Life's Little Mysteries

If the brain doesn't feel pain, why do headaches hurt?

Young african american man, sitting on the sofa at home, having a fever and headache and touching his forehead to check his temperature.
Why do our heads ache? (Image credit: valentinrussanov via Getty Images)

Headaches are extremely common and they can take many forms, ranging from mild to debilitating and lasting minutes to days. When your cranium is in pain, it's easy to think your brain tissue itself must be hurting. But that's not likely. 

Ironically, the brain senses pain throughout the body, but doesn't actually have its own pain receptors. So why, then, do headaches hurt?

Headaches can stem from an underlying medical condition, for instance, swollen sinuses, low blood sugar or a head injury. But broadly speaking, most headaches arise due to "referred pain," meaning you feel the pain in a different place than where it's actually occurring, Dr. Charles Clarke,  a neurologist and headache specialist at Vanderbilt Health in Tennessee, told Live Science. It's similar to how a herniated disk in your back can cause sciatica, a pain down your leg. For most headaches, an issue somewhere else in the body — like the jaw, shoulders and neck — causes pain in the muscle and nerves around the brain, he said. 
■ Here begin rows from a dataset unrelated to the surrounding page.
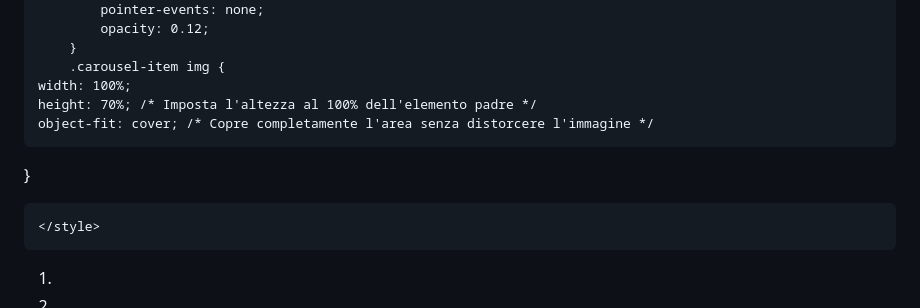
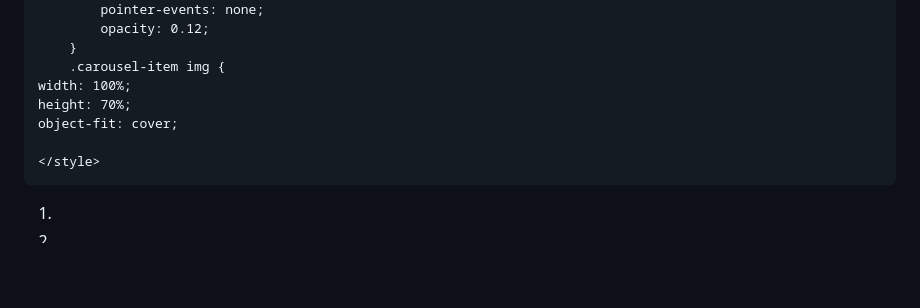
Before and after one commit to nonsochemetter/prova2, a Markdown page: README.md, the part around the change. Drawn GitHub-style; blank space fills up the shorter version.

```diff
--- a/README.md
+++ b/README.md
@@ -53,9 +53,8 @@
         }
         .carousel-item img {
     width: 100%;
-    height: 70%; /* Imposta l'altezza al 100% dell'elemento padre */
-    object-fit: cover; /* Copre completamente l'area senza distorcere l'immagine */
-}
+    height: 70%;
+    object-fit: cover;
 
     </style>
 </head>
```
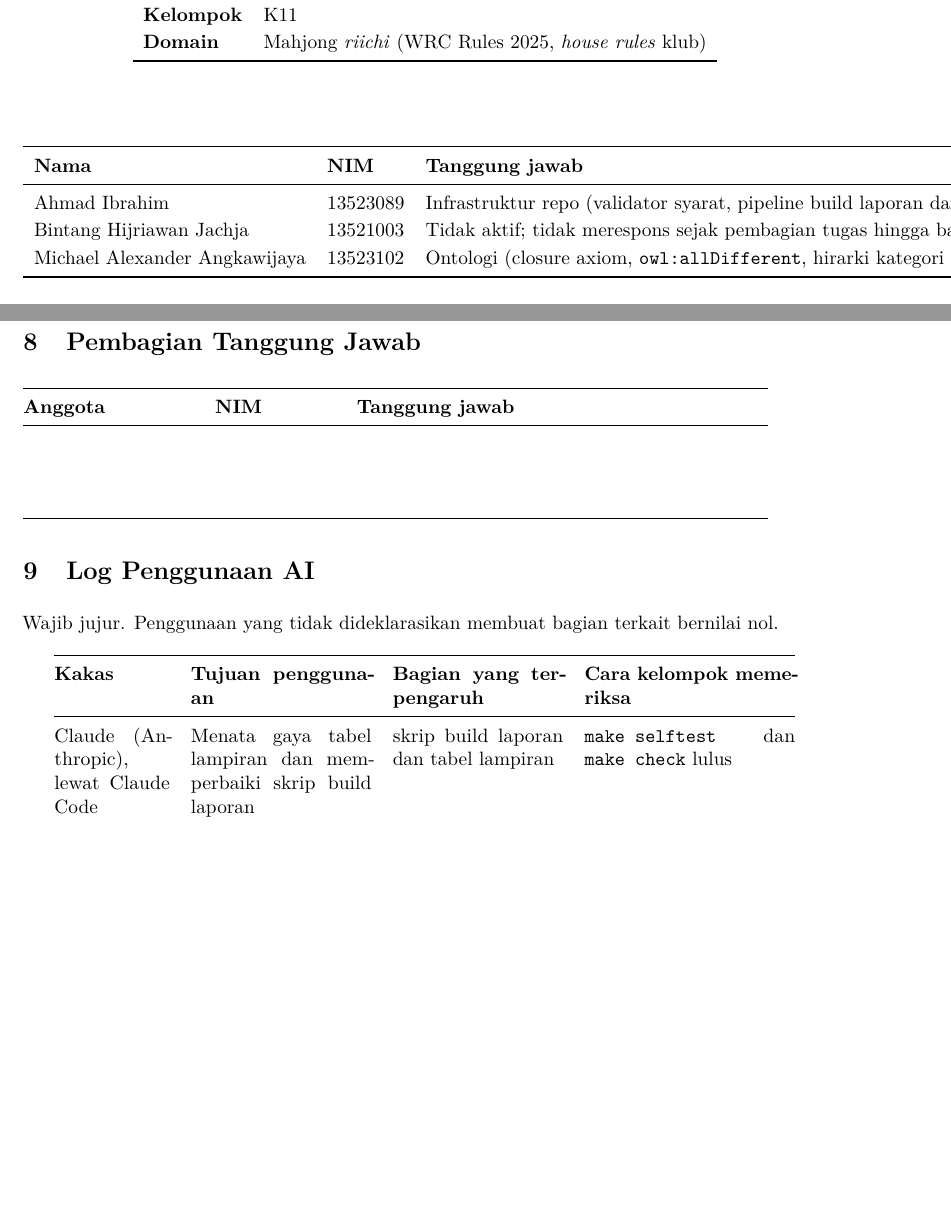
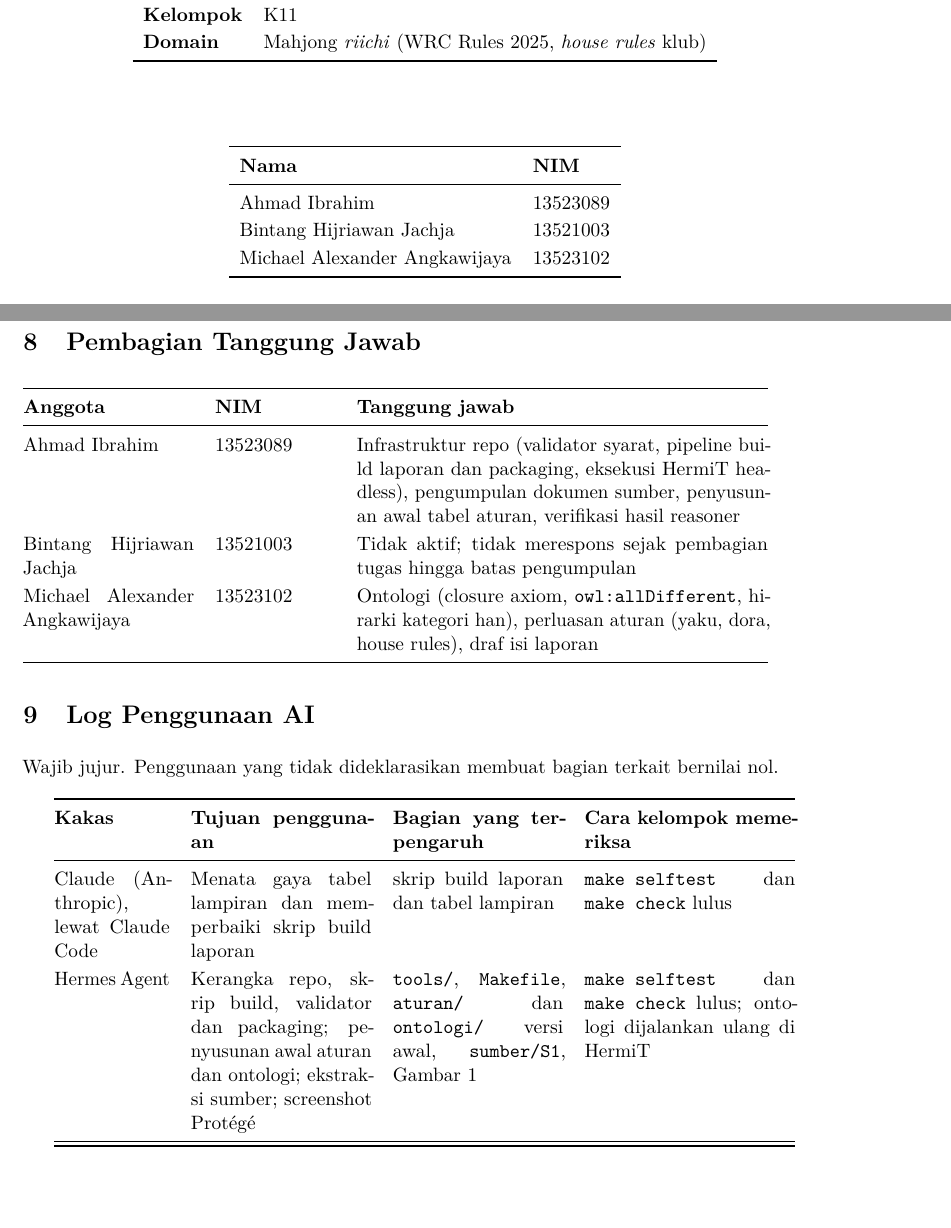
Before and after one commit to himanusia/if4070-m1p1, a LaTeX document (laporan/laporan.tex): two parts of pages 1 and 8 of 10, joined at a grey line, cut so that both start at the same text, the shorter picture padded with empty space. Compiled offline with pdfLaTeX.

Commit message:
fix(laporan): move responsibility text from the cover to section 8
The detail rows had been written into the cover table, which left the
required responsibility section with three empty rows while the cover
carried a wall of text. Cover now lists name and NIM only.

Also adds an AI usage row covering this session's work: repo scaffolding,
build and validation scripts, the first rules and ontology versions,
source extraction, and the Protege screenshot. The existing Claude Code
row is untouched.

README: drop two sentences that explained the tooling to itself.

```diff
--- a/laporan/laporan.tex
+++ b/laporan/laporan.tex
@@ -80,13 +80,13 @@
 \end{tabular}
 
 \vspace{1.5cm}
-\begin{tabular}{lll}
+\begin{tabular}{ll}
 \toprule
-\textbf{Nama} & \textbf{NIM} & \textbf{Tanggung jawab} \\
+\textbf{Nama} & \textbf{NIM} \\
 \midrule
-Ahmad Ibrahim & 13523089 & Infrastruktur repo (validator syarat, pipeline build laporan dan packaging, eksekusi HermiT headless), pengumpulan dokumen sumber, penyusunan awal tabel aturan, verifikasi hasil reasoner \\
-Bintang Hijriawan Jachja & 13521003 & Tidak aktif; tidak merespons sejak pembagian tugas hingga batas pengumpulan \\
-Michael Alexander Angkawijaya & 13523102 & Ontologi (closure axiom, \texttt{owl:allDifferent}, hirarki kategori han), perluasan aturan (yaku, dora, house rules), draf isi laporan \\
+Ahmad Ibrahim & 13523089 \\
+Bintang Hijriawan Jachja & 13521003 \\
+Michael Alexander Angkawijaya & 13523102 \\
 \bottomrule
 \end{tabular}
 
@@ -373,9 +373,9 @@ R19 & Tan'yao pada tangan open tidak bernilai, menggantikan R12 & Aturan pengecu
 \toprule
 \textbf{Anggota} & \textbf{NIM} & \textbf{Tanggung jawab} \\
 \midrule
- & & \\
- & & \\
- & & \\
+Ahmad Ibrahim & 13523089 & Infrastruktur repo (validator syarat, pipeline build laporan dan packaging, eksekusi HermiT headless), pengumpulan dokumen sumber, penyusunan awal tabel aturan, verifikasi hasil reasoner \\
+Bintang Hijriawan Jachja & 13521003 & Tidak aktif; tidak merespons sejak pembagian tugas hingga batas pengumpulan \\
+Michael Alexander Angkawijaya & 13523102 & Ontologi (closure axiom, \texttt{owl:allDifferent}, hirarki kategori han), perluasan aturan (yaku, dora, house rules), draf isi laporan \\
 \bottomrule
 \end{tabular}
 
@@ -395,6 +395,7 @@ Wajib jujur. Penggunaan yang tidak dideklarasikan membuat bagian terkait bernila
 \midrule
 \endhead
 Claude (Anthropic), lewat Claude Code & Menata gaya tabel lampiran dan memperbaiki skrip build laporan & skrip build laporan dan tabel lampiran & \texttt{make selftest} dan \texttt{make check} lulus \\
+Hermes Agent & Kerangka repo, skrip build, validator dan packaging; penyusunan awal aturan dan ontologi; ekstraksi sumber; screenshot Protégé & \texttt{tools/}, \texttt{Makefile}, \texttt{aturan/} dan \texttt{ontologi/} versi awal, \texttt{sumber/S1}, Gambar 1 & \texttt{make selftest} dan \texttt{make check} lulus; ontologi dijalankan ulang di HermiT \\
 \midrule
 \bottomrule
 \end{longtable}
```
Also changed, not shown: README.md.
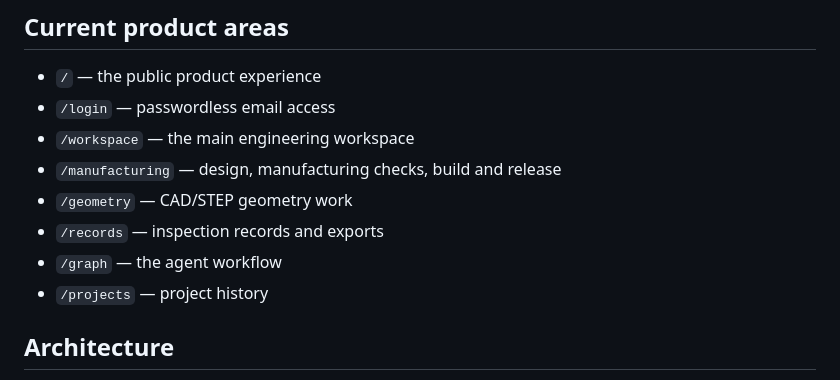
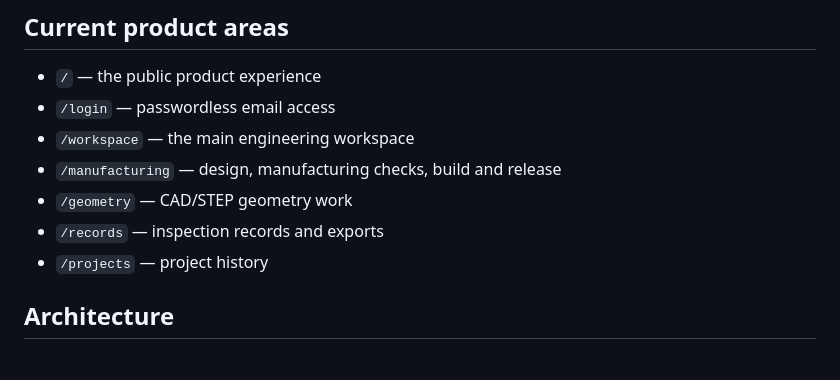
Before and after one commit to omerschsaban-hub/Barber-, a Markdown page: README.md, the part around the change. Rendered like a GitHub page.

Commit message:
docs: remove retired graph route from product areas

```diff
--- a/README.md
+++ b/README.md
@@ -129,7 +129,6 @@ No browser redirect or client-side state is sufficient proof of payment.
 - `/manufacturing` — design, manufacturing checks, build and release
 - `/geometry` — CAD/STEP geometry work
 - `/records` — inspection records and exports
-- `/graph` — the agent workflow
 - `/projects` — project history
 
 ## Architecture
```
Related: Why do so many people have back pain?

Take tension headaches, which according to the World Health Organization, are the most common type of recurring headaches. Tension headaches often occur as pain in the muscles across the top of your head or forehead, where a sweatband or a headband would sit, Clarke said. The pain is caused by tightened muscles in the face, neck and scalp and can be stress-related, according to the National Institute of Health (NIH). But the head pain and the tightening of cranial muscles can be secondary to another stress response, like tight shoulders or a clenched jaw, Clarke said. 

According to the NIH, pain-sensing nerves in the muscles and blood vessels around the head, neck and face can be triggered by different processes, such as enlarged blood vessels, stress or muscle tension. Once activated, these nerves send messages to the brain, but it can feel as if the pain is coming from deep within the brain tissue. 

Migraines are another type of headache, although technically, headache is just one symptom of the neurological disorder. Migraine headaches can be felt in a variety of ways and places: deep pain, surface pain; the back, left or right of the head; or behind the eyes. What sets migraines apart, Clarke said, is their severity. 

Migraine pain is more intense than other headaches and can be longer lasting. The disorder is often genetic and can cause additional symptoms, such as nausea. The underlying causes of migraines are not completely understood, but one theory is that the pain is linked to the trigeminal nerve, the sensory nerve for the head and face; and the dura, the brain's protective layer where blood vessels expand and contract.

Pain-sensing nerves send messages to the brain. (Image credit: MR.Cole_Photographer via Getty Images)

One possible explanation for migraine pain is that an electrical event in the brain stimulates the trigeminal nerve pathways and sets off an inflammatory reaction. The inflammation spreads through the dural blood vessels and the trigeminal nerve fibers send signals back to the brain stem. The inflammation then spreads to pain-sensitive meninges — protective tissue around the brain — triggering a headache.

This cascade of inflamed blood vessels and irritated nerves is "a fire that's burning out of control," Clarke said. It's like a feedback loop that becomes more and more irritated, causing the experience of a migraine to build, he said. This is why many migraine treatments work better if deployed earlier. 

While the relationships between pain around the body and head pain are well established, the mechanisms that cause headaches still aren't fully understood, Clarke said. But the good news is that "we are very good at treating these," he said. For instance, lifestyle changes, such as practicing yoga; over the counter medications, such as ibuprofen and aspirin; and prescription medication for more severe headache disorders can go a long way to reduce headache severity and frequency.

"If people need help [with headaches] we can often make them a lot better," Clarke said.

Donavyn Coffey
Live Science Contributor

Donavyn Coffey is a Kentucky-based health and environment journalist reporting on healthcare, food systems and anything you can CRISPR. Her work has appeared in Scientific American, Wired UK, Popular Science and Youth Today, among others. Donavyn was a Fulbright Fellow to Denmark where she studied  molecular nutrition and food policy.  She holds a bachelor's degree in biotechnology from the University of Kentucky and master's degrees in food technology from Aarhus University and journalism from New York University.